The Savour of Salt: A Henry Salt Anthology. Edited by George Hendrick and Willene Hendrick. Centaur Press. £12.95
Henry Salt was a man of letters with a vast bibliography to his name. He displayed, moreover, great moral passion, sympathy and understanding for a more equitable economic system, concern for the conservation of wild flowers and natural areas and for better treatment of animals. He deserves more recognition than he has received from the Labour Movement.
Born in 1851, his life was devoted to many humanitarian causes which were both unpopular and misunderstood. Salt applied to himself the principles in which he believed. An ethical socialist, he joined the New Fellowship (influenced by Henry David Thoreau and Emerson rather than Marx and Hyndman) and later supported the Fabian Society until he resigned over the Society’s support for the Boer War. He died in 1939, neglected by the socialist movement which he had long served.

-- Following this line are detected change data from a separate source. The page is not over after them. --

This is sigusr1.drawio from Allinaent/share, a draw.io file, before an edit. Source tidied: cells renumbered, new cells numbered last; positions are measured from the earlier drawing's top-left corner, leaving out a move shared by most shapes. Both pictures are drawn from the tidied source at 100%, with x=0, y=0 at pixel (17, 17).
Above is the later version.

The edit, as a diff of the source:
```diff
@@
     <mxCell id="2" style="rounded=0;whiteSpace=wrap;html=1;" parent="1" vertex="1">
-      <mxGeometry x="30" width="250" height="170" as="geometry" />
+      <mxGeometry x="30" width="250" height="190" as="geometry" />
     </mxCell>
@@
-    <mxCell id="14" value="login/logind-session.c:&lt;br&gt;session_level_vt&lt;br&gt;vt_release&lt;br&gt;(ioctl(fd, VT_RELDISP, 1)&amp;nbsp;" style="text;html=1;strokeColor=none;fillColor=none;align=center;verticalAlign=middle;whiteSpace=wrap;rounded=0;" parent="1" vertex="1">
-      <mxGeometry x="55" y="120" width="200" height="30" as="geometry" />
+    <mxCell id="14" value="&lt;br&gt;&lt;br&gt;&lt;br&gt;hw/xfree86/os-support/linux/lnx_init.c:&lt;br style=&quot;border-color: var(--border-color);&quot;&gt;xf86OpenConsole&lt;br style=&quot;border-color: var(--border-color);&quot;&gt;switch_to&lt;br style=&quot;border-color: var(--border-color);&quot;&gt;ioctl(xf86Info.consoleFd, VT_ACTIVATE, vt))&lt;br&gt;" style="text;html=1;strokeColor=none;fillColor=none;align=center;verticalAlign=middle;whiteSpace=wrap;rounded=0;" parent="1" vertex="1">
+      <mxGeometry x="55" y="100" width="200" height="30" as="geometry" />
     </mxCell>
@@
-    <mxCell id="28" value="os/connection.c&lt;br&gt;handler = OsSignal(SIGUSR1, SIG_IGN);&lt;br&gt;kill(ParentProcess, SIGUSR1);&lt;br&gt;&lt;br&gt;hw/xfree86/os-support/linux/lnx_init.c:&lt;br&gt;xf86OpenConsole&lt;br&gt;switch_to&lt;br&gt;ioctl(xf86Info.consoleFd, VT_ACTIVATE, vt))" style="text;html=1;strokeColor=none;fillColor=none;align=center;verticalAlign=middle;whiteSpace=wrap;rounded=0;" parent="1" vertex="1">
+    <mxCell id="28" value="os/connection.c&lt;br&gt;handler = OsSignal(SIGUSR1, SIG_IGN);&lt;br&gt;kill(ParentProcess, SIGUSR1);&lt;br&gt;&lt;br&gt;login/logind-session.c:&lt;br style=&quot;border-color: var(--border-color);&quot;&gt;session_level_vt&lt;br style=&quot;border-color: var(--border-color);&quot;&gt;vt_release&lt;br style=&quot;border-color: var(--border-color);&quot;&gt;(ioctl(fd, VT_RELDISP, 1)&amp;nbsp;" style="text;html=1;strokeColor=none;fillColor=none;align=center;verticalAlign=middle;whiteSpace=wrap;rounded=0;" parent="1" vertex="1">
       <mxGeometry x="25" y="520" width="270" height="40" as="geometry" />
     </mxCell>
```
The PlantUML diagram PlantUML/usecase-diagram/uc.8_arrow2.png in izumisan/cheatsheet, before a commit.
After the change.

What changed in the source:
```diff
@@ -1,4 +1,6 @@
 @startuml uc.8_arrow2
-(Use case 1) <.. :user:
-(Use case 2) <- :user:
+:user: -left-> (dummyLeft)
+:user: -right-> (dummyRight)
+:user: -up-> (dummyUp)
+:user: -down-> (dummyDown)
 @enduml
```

The Hendricks’ have celebrated the anniversary of the death of this compassionate man with a fine selection of his writings that will appeal to all ‘green’ readers of New Ground. Salt was committed to some of the most important causes; ethical socialism, conservation, animal rights, vegetarianism and other humanitarian movements of his time.
He was supported by many of his friends in his battle against the prejudices of individual and institution alike — Edward Carpenter, G.W. Foote, William Morris, Bernard Shaw and W.M. Hyndman to name but a few. The selection pays tribute to this child of privilege who, as a classical scholar, gave up ‘The Good Life’ for ‘The Simple Life’, which he found more congenial and in keeping with his views.
Full of passionate feelings and keen observation, Salt’s essays remain relevant and compelling. Readers who seek a socialist resolution to our problems will find in Salt an exceptional human being who had no time for hypocrisy.
John F.C. Pontin
New Ground, Summer 1990